It's not so much the fact that he's an entertaining eccentric trapped in a painting, more that he's voiced by Tim Schafer, the developer behind Brütal Legend, Costume Quest and Stacking. Schafer pulls off a characterful performance and the well-written script jives with the sense of humour he injects into his own work.
The surprises keep on coming at a giddy pace, the next one being just how polished and well-conceived the whole experience is. In spite of the fact that this is both a kids' game and available for just 800MP on XBLA, Haunt plies its trade with varied and inventive uses of the Kinect controller.
But unlike Rise Of Nightmares, which tried to break the 100m record before it could (literally) walk, everything here is reassuringly robust. The basic exploration controls don't overreach themselves - you simply point your torch in the direction you want to walk and then march on the spot to move forward.
Everything else is performed right on cue and you'll find yourself ducking and dodging, rummaging through furniture and even shouting to break through 'sonic barriers'. Like any self-respecting haunted mansion it's riddled with traps, and in Haunt's case each one introduces unique, one-time mechanics - at one point you have to remain deathly silent as you sneak past a wall full of snoozing portraits while another corridor has you freezing on the spot every time a spooky giant eye fixes its stare on you.
Combat is similarly diverse - each flavour of ghost has a certain selection of actions or gestures that are effective against it and it's about reacting to the cues quickly enough to maximise the damage dealt. You're never juggling too many mechanics at once, though, and health vials are so readily available you'd have to be trying very hard indeed to actually lose the game.
As a result, within three or so hours you're likely to be done, but what remains is a lasting warm glow - not just from rare muscle usage but also the satisfaction of a Kinect game that capably and effortlessly takes advantage of the technology.
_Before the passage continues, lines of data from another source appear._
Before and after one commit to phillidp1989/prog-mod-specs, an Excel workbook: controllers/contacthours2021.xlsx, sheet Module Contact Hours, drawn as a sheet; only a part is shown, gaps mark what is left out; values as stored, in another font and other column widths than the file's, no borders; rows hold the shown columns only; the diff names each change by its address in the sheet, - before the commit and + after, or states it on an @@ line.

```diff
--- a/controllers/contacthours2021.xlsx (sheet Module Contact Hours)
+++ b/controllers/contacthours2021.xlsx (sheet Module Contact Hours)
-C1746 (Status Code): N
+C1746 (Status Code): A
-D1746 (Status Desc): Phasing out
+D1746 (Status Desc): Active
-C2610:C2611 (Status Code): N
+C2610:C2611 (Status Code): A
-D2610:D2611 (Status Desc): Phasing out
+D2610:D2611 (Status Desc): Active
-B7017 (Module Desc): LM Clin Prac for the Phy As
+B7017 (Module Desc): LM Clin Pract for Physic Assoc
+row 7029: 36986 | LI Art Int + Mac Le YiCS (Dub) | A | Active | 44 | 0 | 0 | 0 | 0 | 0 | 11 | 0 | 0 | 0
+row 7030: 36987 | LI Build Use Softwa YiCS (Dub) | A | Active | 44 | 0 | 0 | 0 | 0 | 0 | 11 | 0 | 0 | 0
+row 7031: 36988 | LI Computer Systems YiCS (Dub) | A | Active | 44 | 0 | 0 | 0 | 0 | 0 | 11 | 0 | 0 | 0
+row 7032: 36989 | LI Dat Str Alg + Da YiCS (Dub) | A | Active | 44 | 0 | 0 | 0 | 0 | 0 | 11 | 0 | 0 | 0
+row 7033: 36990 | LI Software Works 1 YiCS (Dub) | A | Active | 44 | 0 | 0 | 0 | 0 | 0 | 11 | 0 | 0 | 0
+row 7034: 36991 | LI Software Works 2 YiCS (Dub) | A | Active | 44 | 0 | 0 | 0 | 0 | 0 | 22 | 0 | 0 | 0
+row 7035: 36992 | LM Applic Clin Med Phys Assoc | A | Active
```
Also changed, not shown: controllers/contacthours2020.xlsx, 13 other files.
Kids will obviously adore it, but if you've ever enjoyed inching through Disneyland's campy haunted house, you'll be equally at home in Haunt.
A Kinect game with plenty of spirit
- Classic haunted house aesthetic
- Inventive, varied use of Kinect
- Tim Schafer is entertaining
- Doesn't overcomplicate the controls
- Rather short